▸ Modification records
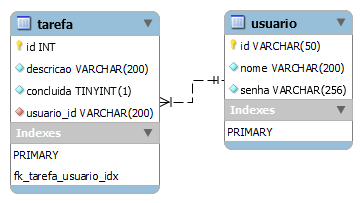
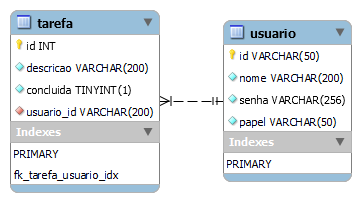
Adiciona papel do usuário

diff --git a/README.md b/README.md
@@ -37,6 +37,7 @@ CREATE TABLE `tarefas`.`usuario` (
   `id` VARCHAR(50) NOT NULL,
   `nome` VARCHAR(200) NOT NULL,
   `senha` VARCHAR(256) NOT NULL,
+  `papel` VARCHAR(50) NOT NULL DEFAULT 'usuario',
   PRIMARY KEY (`id`))
 ENGINE = InnoDB;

▸ TASK DIRECTIONS
Repeat the records above exactly. Pictures do not belong in the copy.

▸ SOLUTION TO THIS PROBLEM
Adiciona papel do usuário

diff --git a/README.md b/README.md
@@ -37,6 +37,7 @@ CREATE TABLE `tarefas`.`usuario` (
   `id` VARCHAR(50) NOT NULL,
   `nome` VARCHAR(200) NOT NULL,
   `senha` VARCHAR(256) NOT NULL,
+  `papel` VARCHAR(50) NOT NULL DEFAULT 'usuario',
   PRIMARY KEY (`id`))
 ENGINE = InnoDB;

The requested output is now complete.